Jamie Murray has admitted he was close to quitting tennis before he and John Peers began the doubles journey that has led them to the Wimbledon final.
The partnership was proposed by Murray following the 2013 Australian Open, a tournament at which he and fellow Scot Colin Fleming were wiped out in the first round.
Murray was close at that point to sliding out of the world’s top 100 doubles players. The cheques were becoming smaller, the tournaments were increasingly low-tier, many at Challenger rather than ATP tour level, and it was becoming almost unrealistic to sustain his career.
Teaming up with Australian Peers has changed everything, and the pair will share £340,000 should they get the better of Dutchman Jean-Julien Rojer and Romanian Horia Tecau in today’s final.

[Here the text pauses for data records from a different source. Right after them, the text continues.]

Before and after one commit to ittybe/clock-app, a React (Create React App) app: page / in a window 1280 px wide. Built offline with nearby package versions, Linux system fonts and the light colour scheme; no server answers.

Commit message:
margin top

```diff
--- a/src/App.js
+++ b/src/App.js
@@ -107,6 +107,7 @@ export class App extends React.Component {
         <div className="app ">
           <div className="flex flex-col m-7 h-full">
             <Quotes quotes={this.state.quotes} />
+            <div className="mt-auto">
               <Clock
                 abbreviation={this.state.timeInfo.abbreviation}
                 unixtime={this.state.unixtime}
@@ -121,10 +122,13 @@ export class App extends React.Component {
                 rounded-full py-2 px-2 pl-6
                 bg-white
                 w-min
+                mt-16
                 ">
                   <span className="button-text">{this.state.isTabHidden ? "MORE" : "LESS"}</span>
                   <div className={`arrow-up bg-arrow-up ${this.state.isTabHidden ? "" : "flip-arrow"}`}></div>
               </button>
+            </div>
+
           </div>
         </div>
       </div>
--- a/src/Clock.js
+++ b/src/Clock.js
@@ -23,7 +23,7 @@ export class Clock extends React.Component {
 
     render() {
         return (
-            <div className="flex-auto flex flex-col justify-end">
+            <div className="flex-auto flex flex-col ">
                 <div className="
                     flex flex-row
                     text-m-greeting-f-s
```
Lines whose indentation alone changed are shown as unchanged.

“When me and John started playing together in January or February a few years ago, I think probably that for me was probably going to be close to like my last effort to really try to get back there,” Murray said.

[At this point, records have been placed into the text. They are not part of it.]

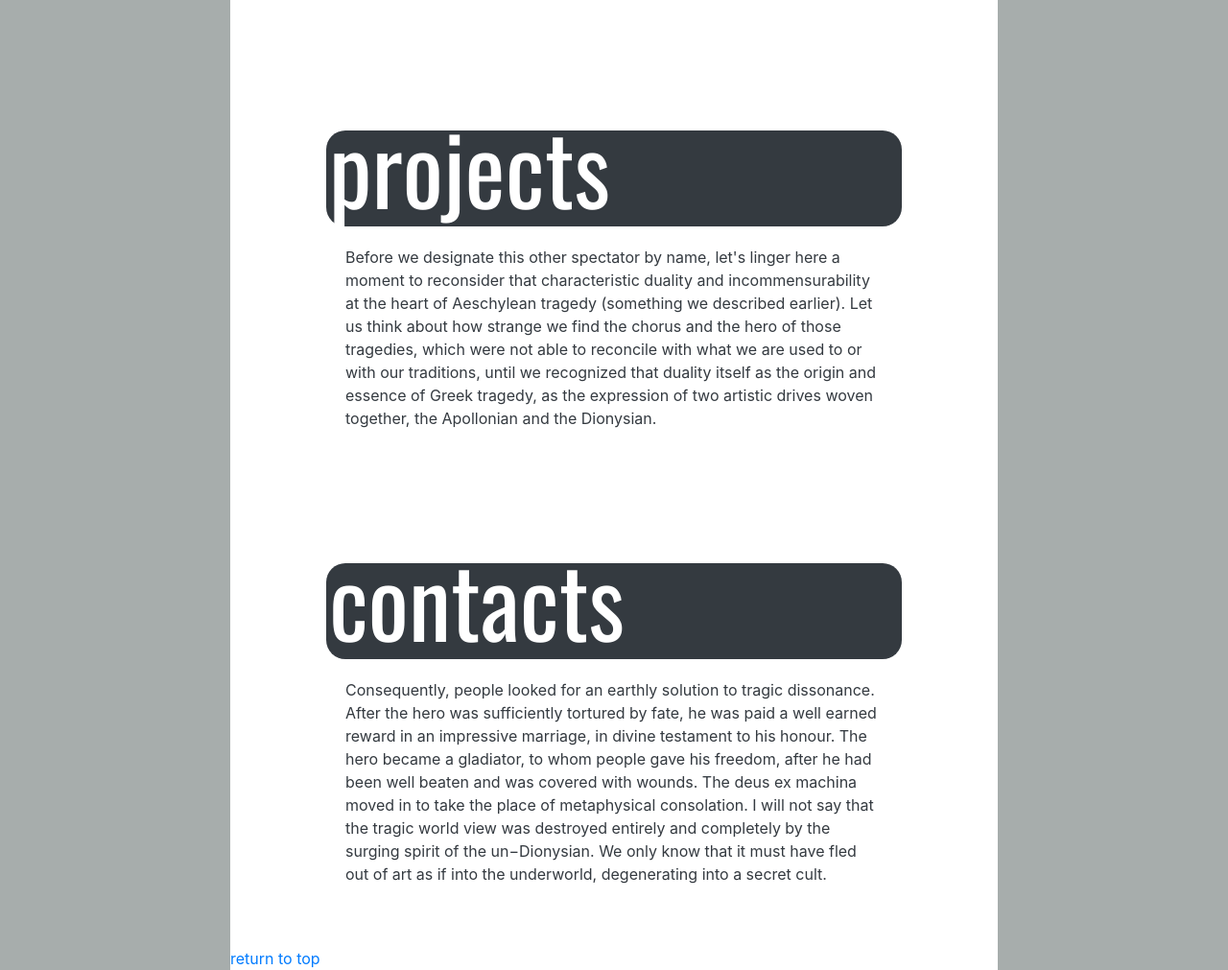
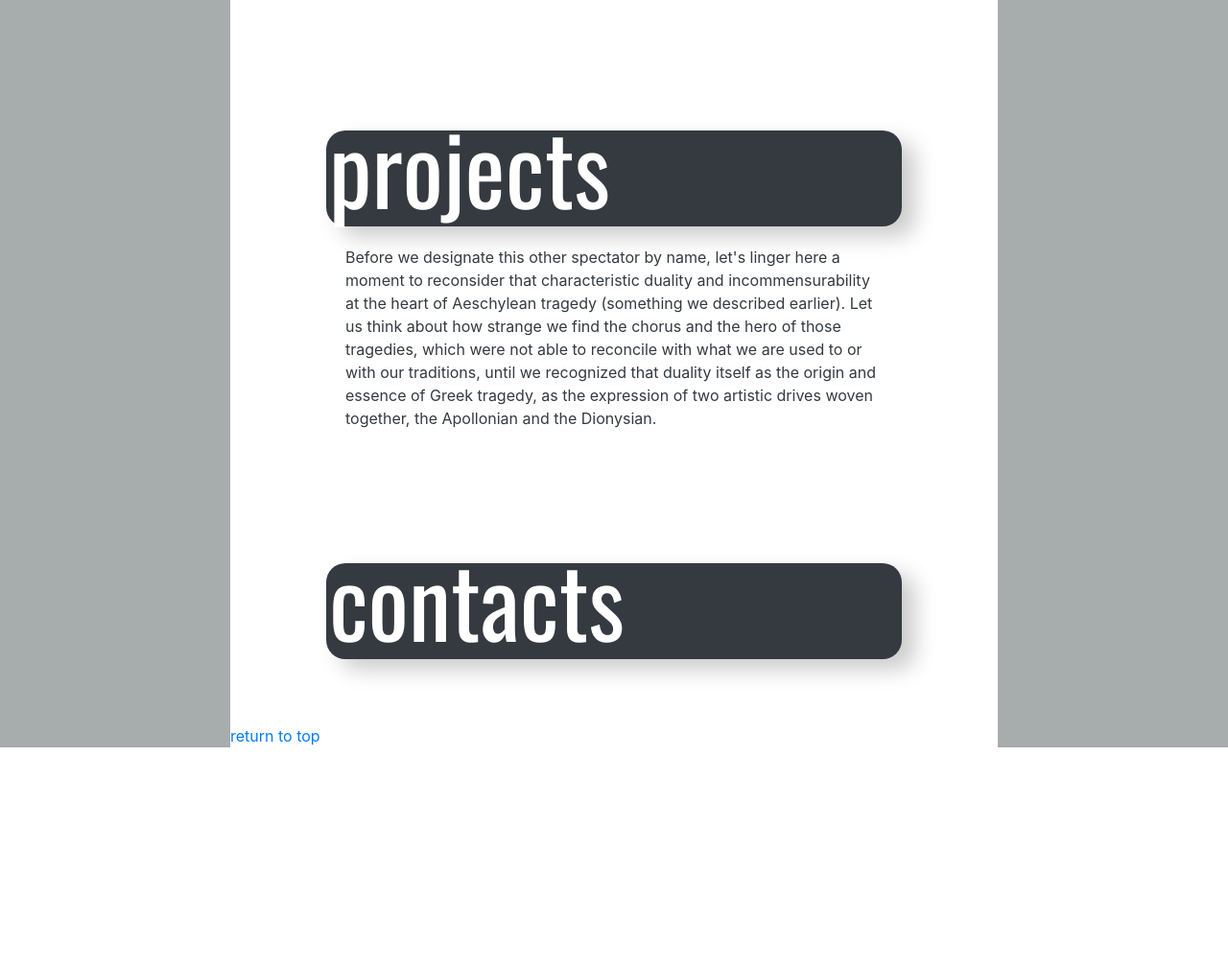
Before and after one commit to BTenzer/btenzer.github.io, a plain HTML site: page index.html in a window 1280 px wide. Shown: the part 1083-2094 px from the top of the page at 96% size. After the commit the page ends 1862 px from the top, so only its background shows below. Drawn offline with nearby package versions, Linux system fonts and the light colour scheme.

Commit message:
Add files via upload

```diff
--- a/index.html
+++ b/index.html
@@ -18,7 +18,7 @@
 </head>
 <body>
 
-    <nav class="navbar navbar-expand-lg navbar-dark bg-dark sticky-top">
+    <nav class="navbar navbar-expand-lg navbar-dark bg-dark sticky-top" id="botShadow">
       <div class="collapse navbar-collapse" id="navbarSupportedContent">
         <ul class="navbar-nav mr-auto mx-auto">
           <li class="nav-item active navPadding">
@@ -41,7 +41,7 @@
         <div class="container" id="whiteCenter">
           <div class="someShade" id="invisiDiv">
           </div>
-          <div class="container" id="bioText">
+          <div class="container sleightShadow" id="bioText">
             <p id="bigBen">ben</p>
             <p id="bigTenzer">tenzer</p>
           </div>
@@ -60,7 +60,7 @@
           <br>
           <br>
           <div class="sectionPadding" id="resumeText"></div>
-          <div class="container sectionHeading">
+          <div class="container sectionHeading sleightShadow">
               <p>resume</p>
           </div>
 
@@ -73,7 +73,7 @@
           <br>
           <br>
           <div class="sectionPadding" id="projectsText"></div>
-          <div class="container sectionHeading">
+          <div class="container sectionHeading sleightShadow">
               <p>projects</p>
           </div>
 
@@ -87,17 +87,13 @@
           <br>
           <br>
           <div class="sectionPadding" id="contactText"></div>
-          <div class="container sectionHeading">
+          <div class="container sectionHeading sleightShadow">
               <p>contacts</p>
           </div>
 
-          <p class="myBio paraText">Consequently, people looked for an earthly solution to tragic dissonance. After the hero was sufficiently
-              tortured by fate, he was paid a well earned reward in an impressive marriage, in divine testament to his
-              honour. The hero became a gladiator, to whom people gave his freedom, after he had been well beaten and
-              was covered with wounds. The deus ex machina moved in to take the place of metaphysical consolation. I will
-              not say that the tragic world view was destroyed entirely and completely by the surging spirit of the
-              un−Dionysian. We only know that it must have fled out of art as if into the underworld, degenerating into a
-              secret cult.</p>
+          <p class="myBio paraText">
+
+          </p>
 
           <br>
           <br>
```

“The previous two years, I played a lot of Challenger tournaments, some tour events, but mainly played with loads of different people. It wasn’t much fun for me. I wasn’t really enjoying it.
“I think the opportunity came up to try to make something happen with John. Thankfully it’s worked out and we’re here.”

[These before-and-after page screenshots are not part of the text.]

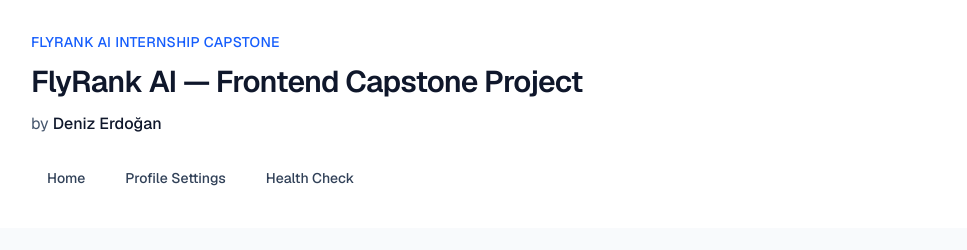
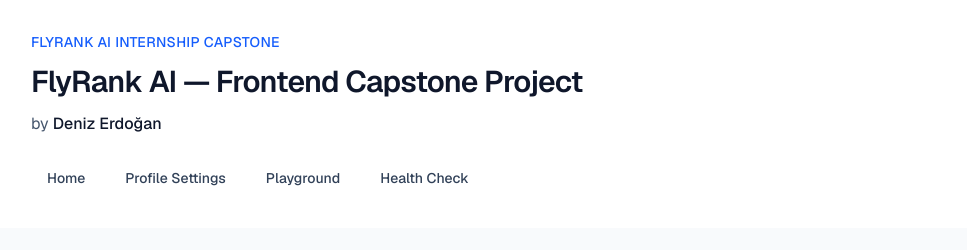
Before and after one commit to ALCUNE/flyrank-frontend-capstone, a Next.js app: page / in a window 1280 px wide. Shown: the top 250 px of the page, without its empty margins (49-1016 px from the left). Built offline with nearby package versions, Linux system fonts and the light colour scheme.

Commit message:
feat: add playground navigation link to header

```diff
--- a/app/page.tsx
+++ b/app/page.tsx
@@ -6,6 +6,7 @@
 const navLinks = [
   { href: "/", label: "Home" },
   { href: "/profile", label: "Profile Settings" },
+  { href: "/playground", label: "Playground" },
   { href: "/api/health", label: "Health Check", external: true },
 ];
 
```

Peers knew Murray had been a top-30 doubles player earlier in his career so was open to the suggestion.
“He dropped me a message just after the Aussie Open had finished. He said, ‘What’s your plans after the Aussie?’,” Peers said.
“I said I was looking to try and play some of the tour events in Europe. I didn’t have a partner. My partner at the time, John-Patrick Smith, was looking to play singles and play in a few more Challenger events.
“I said, ‘All right. I’ll come over and train with you for a week and then play a few tournaments and see how things go’. And we’re still going.”
Murray will be targeting a second Wimbledon title, having triumphed in mixed doubles in 2007 with Serbian Jelena Jankovic.
They defeated a team consisting of Peers’s fellow Australian Alicia Molik and Sweden’s Jonas Bjorkman, who has gone on to become coach to Murray’s brother, the men’s world No 3 Andy.
The experience was then, and it remains, rather a blur for Jamie Murray.
“When I played before in the mixed final, it all came really fast. I didn’t expect that to happen or anything like that,” he said.
“At that weekend I won, I played five matches in three days. We were constantly on court knocking out matches.”
This time the 29-year-old intends to take home some clear memories, which will be all the better should he and Peers lift the trophy.
“I think all the hard work we’ve put in is paying off,” Murray said. “We get to play on Centre Court again in the Wimbledon final.
“We want to play in a men’s doubles grand slam final. We’re getting the chance to do that. We’re going to try to make the most of it.”